Joanna Lumley labels British children's morals 'slack'
- 1 March 2011
- From the section Education & Family
Actress Joanna Lumley has claimed that British children are being brought up with "slack" morals.
The 64-year-old Absolutely Fabulous star said the younger generation needed to be given "hearty pursuits" like building camps or working on farms.
She also bemoaned a lack of respect for education in Britain and said children should be given more responsibilities.
Lumley made the comments in an interview with the Radio Times.
"We are very slack with our moral codes for children these days. Nowadays, children find it laughably amusing to shoplift and steal.
"We smile when they download information from the internet and lazily present it as their own work. We allow them to bunk off school and bring in sick notes," she said.
She also said: "There was one 'crime' during the whole time I was at school, when a fountain pen went missing. Stealing just didn't happen.
"I was taught not to shoplift, not to steal, not to behave badly. We weren't even allowed to drop litter."

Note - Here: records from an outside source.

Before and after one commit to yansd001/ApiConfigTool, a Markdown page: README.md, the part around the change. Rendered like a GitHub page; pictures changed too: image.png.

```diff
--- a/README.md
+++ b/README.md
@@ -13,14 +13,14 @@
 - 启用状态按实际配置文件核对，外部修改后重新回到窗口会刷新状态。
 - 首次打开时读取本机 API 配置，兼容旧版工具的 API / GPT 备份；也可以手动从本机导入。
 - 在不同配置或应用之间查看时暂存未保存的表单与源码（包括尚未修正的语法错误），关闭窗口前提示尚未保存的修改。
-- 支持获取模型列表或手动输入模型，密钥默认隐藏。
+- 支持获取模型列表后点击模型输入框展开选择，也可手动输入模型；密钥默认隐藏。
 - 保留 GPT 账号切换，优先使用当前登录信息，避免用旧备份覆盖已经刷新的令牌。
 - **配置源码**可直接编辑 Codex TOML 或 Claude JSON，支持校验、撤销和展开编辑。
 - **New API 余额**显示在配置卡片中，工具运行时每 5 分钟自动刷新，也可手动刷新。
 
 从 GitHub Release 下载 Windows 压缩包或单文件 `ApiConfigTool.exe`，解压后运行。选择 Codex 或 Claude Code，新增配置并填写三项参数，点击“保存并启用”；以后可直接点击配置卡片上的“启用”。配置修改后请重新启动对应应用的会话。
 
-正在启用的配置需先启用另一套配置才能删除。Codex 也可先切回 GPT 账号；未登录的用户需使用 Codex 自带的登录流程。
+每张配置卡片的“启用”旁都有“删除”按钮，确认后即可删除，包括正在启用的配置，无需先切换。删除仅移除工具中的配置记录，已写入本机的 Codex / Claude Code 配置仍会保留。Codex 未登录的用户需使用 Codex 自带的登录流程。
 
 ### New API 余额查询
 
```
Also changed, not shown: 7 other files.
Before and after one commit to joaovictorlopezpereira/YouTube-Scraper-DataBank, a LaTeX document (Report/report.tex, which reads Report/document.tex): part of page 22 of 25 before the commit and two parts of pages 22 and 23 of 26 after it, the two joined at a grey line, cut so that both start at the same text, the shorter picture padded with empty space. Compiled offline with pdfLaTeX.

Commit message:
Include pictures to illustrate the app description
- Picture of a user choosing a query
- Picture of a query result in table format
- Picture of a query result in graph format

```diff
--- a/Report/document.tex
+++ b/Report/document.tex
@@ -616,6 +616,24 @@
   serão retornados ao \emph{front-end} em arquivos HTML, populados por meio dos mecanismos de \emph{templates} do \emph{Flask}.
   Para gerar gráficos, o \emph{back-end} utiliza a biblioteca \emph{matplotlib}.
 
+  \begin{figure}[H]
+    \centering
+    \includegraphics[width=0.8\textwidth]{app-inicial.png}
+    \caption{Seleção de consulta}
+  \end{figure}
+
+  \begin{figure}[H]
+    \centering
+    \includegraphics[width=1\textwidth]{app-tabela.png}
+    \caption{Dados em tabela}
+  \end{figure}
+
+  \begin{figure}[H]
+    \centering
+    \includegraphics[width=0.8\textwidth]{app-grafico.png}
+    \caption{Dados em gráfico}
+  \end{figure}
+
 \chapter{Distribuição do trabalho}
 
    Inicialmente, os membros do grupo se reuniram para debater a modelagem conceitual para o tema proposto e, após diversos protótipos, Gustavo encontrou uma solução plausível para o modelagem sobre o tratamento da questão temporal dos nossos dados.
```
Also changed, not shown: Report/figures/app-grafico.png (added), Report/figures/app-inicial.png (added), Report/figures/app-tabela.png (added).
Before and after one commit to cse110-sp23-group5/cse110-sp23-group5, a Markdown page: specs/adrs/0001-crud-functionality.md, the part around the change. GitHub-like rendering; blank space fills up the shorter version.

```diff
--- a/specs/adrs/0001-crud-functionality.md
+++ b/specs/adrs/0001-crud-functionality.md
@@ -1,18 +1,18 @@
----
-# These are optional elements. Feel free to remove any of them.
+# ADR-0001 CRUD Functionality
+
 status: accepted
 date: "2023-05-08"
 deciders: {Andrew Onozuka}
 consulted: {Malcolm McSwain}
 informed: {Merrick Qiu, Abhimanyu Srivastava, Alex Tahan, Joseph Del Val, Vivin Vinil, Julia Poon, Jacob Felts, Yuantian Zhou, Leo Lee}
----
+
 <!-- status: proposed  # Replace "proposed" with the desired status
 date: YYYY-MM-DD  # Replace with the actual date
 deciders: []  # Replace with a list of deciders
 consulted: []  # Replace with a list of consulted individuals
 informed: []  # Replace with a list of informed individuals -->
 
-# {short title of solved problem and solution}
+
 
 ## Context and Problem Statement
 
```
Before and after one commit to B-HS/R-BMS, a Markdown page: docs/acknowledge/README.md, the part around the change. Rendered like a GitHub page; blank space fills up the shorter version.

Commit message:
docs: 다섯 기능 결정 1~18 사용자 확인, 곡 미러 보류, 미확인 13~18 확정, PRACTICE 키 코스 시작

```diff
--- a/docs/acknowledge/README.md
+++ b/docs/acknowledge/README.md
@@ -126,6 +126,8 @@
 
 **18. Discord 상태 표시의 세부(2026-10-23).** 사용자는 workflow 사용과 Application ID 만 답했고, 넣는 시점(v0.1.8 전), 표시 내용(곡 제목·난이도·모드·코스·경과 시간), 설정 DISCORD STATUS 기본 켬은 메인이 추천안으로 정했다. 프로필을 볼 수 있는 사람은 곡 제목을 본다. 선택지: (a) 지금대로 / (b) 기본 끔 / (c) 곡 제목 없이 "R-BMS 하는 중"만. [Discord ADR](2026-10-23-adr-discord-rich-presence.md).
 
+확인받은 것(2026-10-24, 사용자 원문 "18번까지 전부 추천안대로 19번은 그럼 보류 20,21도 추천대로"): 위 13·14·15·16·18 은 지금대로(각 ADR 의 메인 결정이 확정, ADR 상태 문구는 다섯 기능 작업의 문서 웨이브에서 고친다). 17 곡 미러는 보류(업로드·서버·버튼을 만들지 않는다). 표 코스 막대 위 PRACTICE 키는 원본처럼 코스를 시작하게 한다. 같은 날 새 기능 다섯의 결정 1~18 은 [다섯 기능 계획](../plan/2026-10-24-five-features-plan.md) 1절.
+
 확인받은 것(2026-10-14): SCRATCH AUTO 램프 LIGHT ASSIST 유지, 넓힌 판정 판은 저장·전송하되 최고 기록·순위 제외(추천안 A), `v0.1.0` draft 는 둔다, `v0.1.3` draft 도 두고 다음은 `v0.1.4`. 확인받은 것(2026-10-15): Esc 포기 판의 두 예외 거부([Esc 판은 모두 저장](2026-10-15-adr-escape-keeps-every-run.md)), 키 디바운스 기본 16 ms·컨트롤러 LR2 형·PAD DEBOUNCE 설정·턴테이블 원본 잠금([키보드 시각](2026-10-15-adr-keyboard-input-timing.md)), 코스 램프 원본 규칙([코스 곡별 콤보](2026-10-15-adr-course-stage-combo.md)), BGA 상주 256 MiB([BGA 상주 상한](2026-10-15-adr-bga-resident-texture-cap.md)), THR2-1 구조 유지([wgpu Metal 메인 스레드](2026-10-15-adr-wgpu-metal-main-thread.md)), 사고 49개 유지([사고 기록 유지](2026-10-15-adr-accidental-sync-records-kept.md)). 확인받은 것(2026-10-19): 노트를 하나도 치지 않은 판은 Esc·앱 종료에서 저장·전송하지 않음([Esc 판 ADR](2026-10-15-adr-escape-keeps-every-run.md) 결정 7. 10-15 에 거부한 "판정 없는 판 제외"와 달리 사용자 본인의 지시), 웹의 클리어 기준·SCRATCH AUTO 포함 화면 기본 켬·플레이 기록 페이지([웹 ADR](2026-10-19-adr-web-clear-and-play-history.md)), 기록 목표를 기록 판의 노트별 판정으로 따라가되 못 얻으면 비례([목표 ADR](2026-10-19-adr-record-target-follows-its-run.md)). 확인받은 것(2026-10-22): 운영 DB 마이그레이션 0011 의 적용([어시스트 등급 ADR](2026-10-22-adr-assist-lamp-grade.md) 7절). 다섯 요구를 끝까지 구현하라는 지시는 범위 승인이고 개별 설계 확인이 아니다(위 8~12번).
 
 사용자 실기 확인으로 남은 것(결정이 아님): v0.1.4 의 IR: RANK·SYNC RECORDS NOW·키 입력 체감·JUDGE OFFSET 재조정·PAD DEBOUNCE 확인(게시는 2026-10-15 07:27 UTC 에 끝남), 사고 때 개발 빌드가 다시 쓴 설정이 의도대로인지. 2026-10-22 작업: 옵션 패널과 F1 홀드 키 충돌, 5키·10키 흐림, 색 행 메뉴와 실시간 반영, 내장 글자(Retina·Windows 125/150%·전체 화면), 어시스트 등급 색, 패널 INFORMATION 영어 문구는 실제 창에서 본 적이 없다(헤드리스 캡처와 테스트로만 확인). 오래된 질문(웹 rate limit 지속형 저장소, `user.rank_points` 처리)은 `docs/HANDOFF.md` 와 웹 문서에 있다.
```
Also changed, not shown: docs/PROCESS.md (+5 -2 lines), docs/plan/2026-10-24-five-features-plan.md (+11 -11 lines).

She also recalled "quite small children take on huge responsibilities" while making programmes around the world.
She added: "In Ethiopia... you might find a seven-year-old expected to take 15 goats out into the fields for the whole day with only a chapati to eat and his whistle.
"Why are we so afraid to give our children responsibilities like this?
"I think laptops should be banned from schools. Until you can prove you can add up on your fingers or think independently in your head, you have learnt nothing," she added.
The actress, who is narrating Enid Blyton tale The Cheat on Radio 4, said: "I think we're leading our children into a false paradise. We're not teaching them how to apply themselves and be present, how to accomplish a job and finish it, how to learn other languages and actually achieve a trade.
"What are we doing with our education policies? Running from one side to the other, with no notion of where we are going."
The actress, who famously took on Gordon Brown's government to allow all Gurkhas the right to settle in the UK, added: "We have taken our foot off the education pedal, and I don't think it makes anyone happy. We don't respect education. Not at all. Not like in Africa or China, where it is hugely respected.
"I would like to see children involved in hearty-sounding pursuits, such as building a camp. Or getting an entire school to go and work in a farm, for a term, all together."